All motor vehicles in Taiwan must be insured. Options include third-party only and comprehensive, and in contrast to many other countries it is the vehicle that is insured, not the driver, meaning that any qualified driver can legally drive the vehicle with the owner’s permission. In the case of a traffic collision, it is relatively common for both parties to agree to continue on their separate ways if the damage is light. If it is more serious, sometimes the guilty party will offer a cash settlement immediately to keep the police and insurance company out of the situation. If you are involved in a collision good advice is to call the police and wait for them before discussing any settlement with the other party.
Leasing a vehicle

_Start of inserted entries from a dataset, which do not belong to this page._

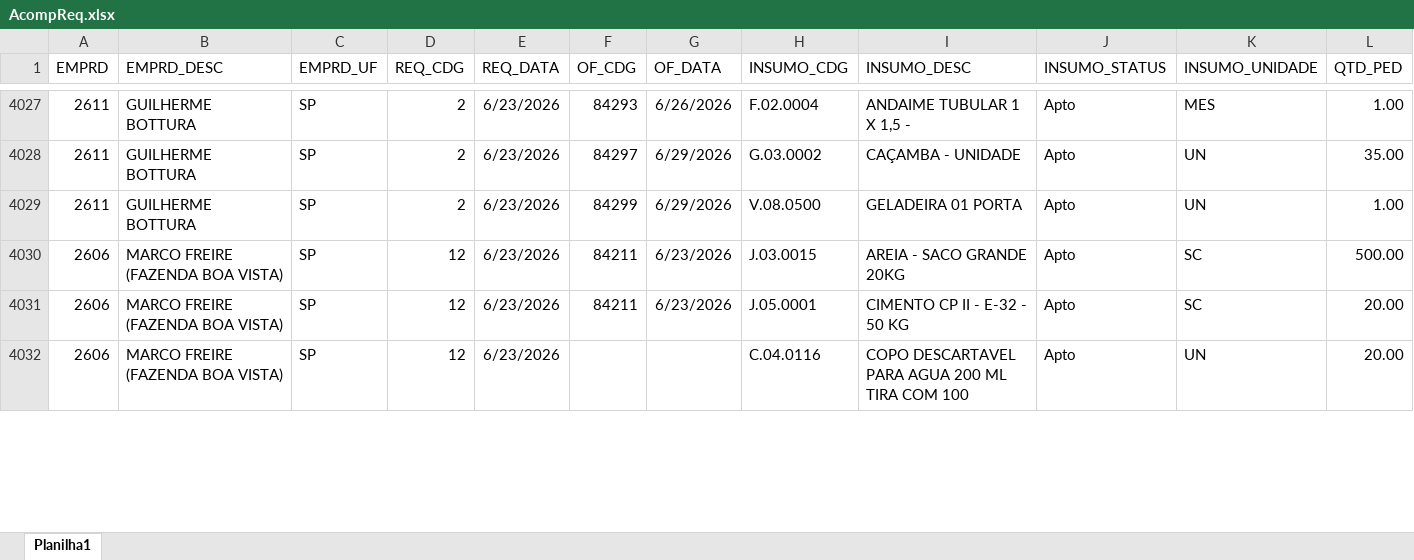
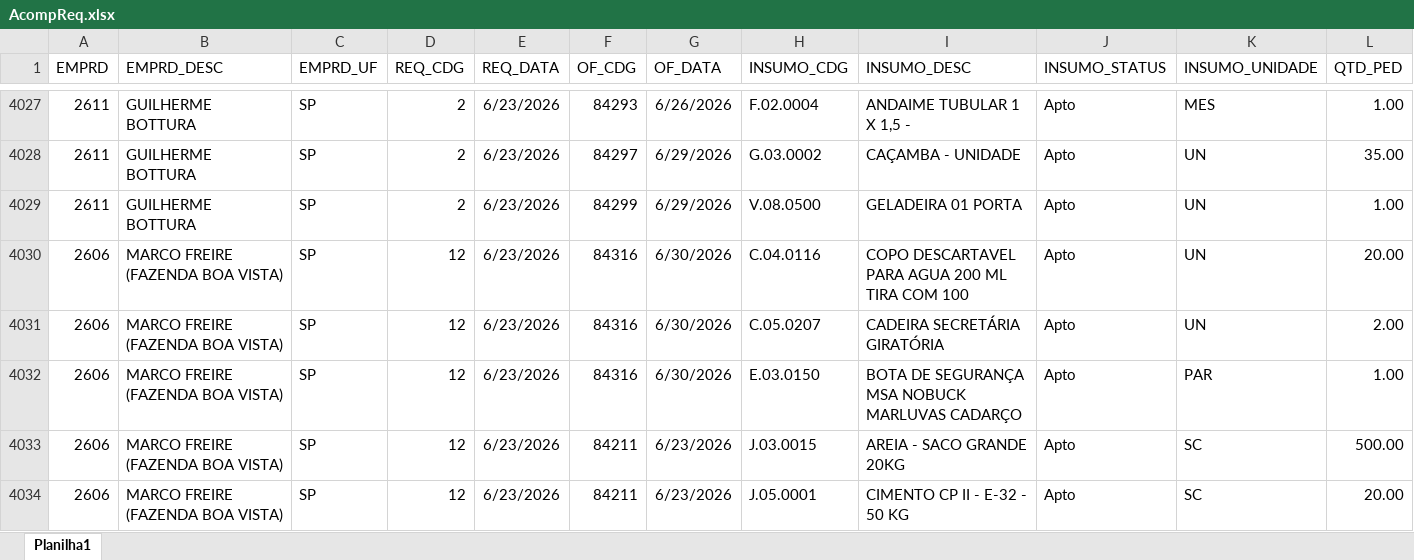
Before and after one commit to Mgiglio98/acompanhamento-requisicoes, an Excel workbook: AcompReq.xlsx, sheet Planilha1, drawn as a sheet; only a part is shown, gaps mark what is left out; values as stored, in another font and other column widths than the file's, no borders; removed rows and columns are numbered as before the commit, all else as after; rows hold the shown columns only; the diff covers the shown part only; the diff names each change by its address in the sheet, - before the commit and + after, or states it on an @@ line.

```diff
--- a/AcompReq.xlsx (sheet Planilha1)
+++ b/AcompReq.xlsx (sheet Planilha1)
+row 4030: 2606 | MARCO FREIRE (FAZENDA BOA VISTA) | SP | 12 | 6/23/2026 | 84316 | 6/30/2026 | C.04.0116 | COPO DESCARTAVEL PARA AGUA 200 ML TIRA COM 100 | Apto | UN | 20.00
+row 4031: 2606 | MARCO FREIRE (FAZENDA BOA VISTA) | SP | 12 | 6/23/2026 | 84316 | 6/30/2026 | C.05.0207 | CADEIRA SECRETÁRIA GIRATÓRIA | Apto | UN | 2.00
+row 4032: 2606 | MARCO FREIRE (FAZENDA BOA VISTA) | SP | 12 | 6/23/2026 | 84316 | 6/30/2026 | E.03.0150 | BOTA DE SEGURANÇA MSA NOBUCK MARLUVAS CADARÇO | Apto | PAR | 1.00
-row 4032: 2606 | MARCO FREIRE (FAZENDA BOA VISTA) | SP | 12 | 6/23/2026 |  |  | C.04.0116 | COPO DESCARTAVEL PARA AGUA 200 ML TIRA COM 100 | Apto | UN | 20.00
```
Also changed, not shown: 5 added rows, 8 removed rows and 142 edited cells elsewhere in this sheet, Relat_OF.xlsx.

Rental companies are often found around major transit hubs like airports and rail stations. You will need your passport or ARC and a valid driver’s license (International Driving Permit or local license). Other rental outlets can be found with an internet search. Usually any vehicle you rent will have a small amount of fuel in the tank, and the rental company will tell you where the nearest gas station is in order for you to fill up immediately.
Thanks to poor driver education, and the lack of both a serious driving test and serious enforcement of traffic rules, driving standards in Taiwan are low, and often dangerous. Many drivers will display only a bare minimum of common sense in operating their vehicle, and accident rates are consequently very high. If you choose to drive in Taiwan, you should do so in a defensive fashion and be prepared for anything. It is not at all uncommon for vehicles to emerge from blind exits without checking oncoming traffic, to ignore stop signs, to straddle lane dividers, to run red lights, to tailgate, and to turn without indication or checking their mirrors. On smaller streets you will also see people pull out right in front of you, or stop dead in the middle of the road if something catches their attention. Using cellphones or eating while driving is also common.
Defensive driving means driving in a way that maximises the safety of you and the people around you. This includes leaving sufficient distance to stop in an emergency (often known as the “two second rule”), focusing your full attention on driving, and anticipating potential hazards like someone stepping out into the road, or a patch of wet road increasing safe stopping distance.
The value of defensive driving is further increased if you are on a two-wheeled vehicle, as the risk of seriously injuring or killing yourself on a scooter is greater. Always wear a full-face helmet, properly secured, and check online forums for recommendations of safe helmets. Avoid the NT$100 plastic helmets known as “fine avoiders” because while the police sometimes fine riders without a helmet, they do not care about the quality of the helmet you are wearing. Almost everyone in the foreign community will know someone who was killed or seriously injured while riding a scooter; think carefully about whether you need to do it at all, and if you do, stay safe.
In recent years the major cities (led by Taipei) have begun to clamp down on drink-driving. There are campaigns to increase public awareness as well as catch offenders. Roadblocks are frequently set up in the late evening to look for drivers who have been drinking. This writer personally has known three foreigners who have died and a further two who have been permanently brain-damaged in scooter crashes. In all but one case alcohol was a significant factor. With taxi fares in Taiwan at a very reasonable level, take the sensible and safe choice, and leave your vehicle behind when you go out for the evening.
Image by Hungju Lu, and licensed under the Creative Commons.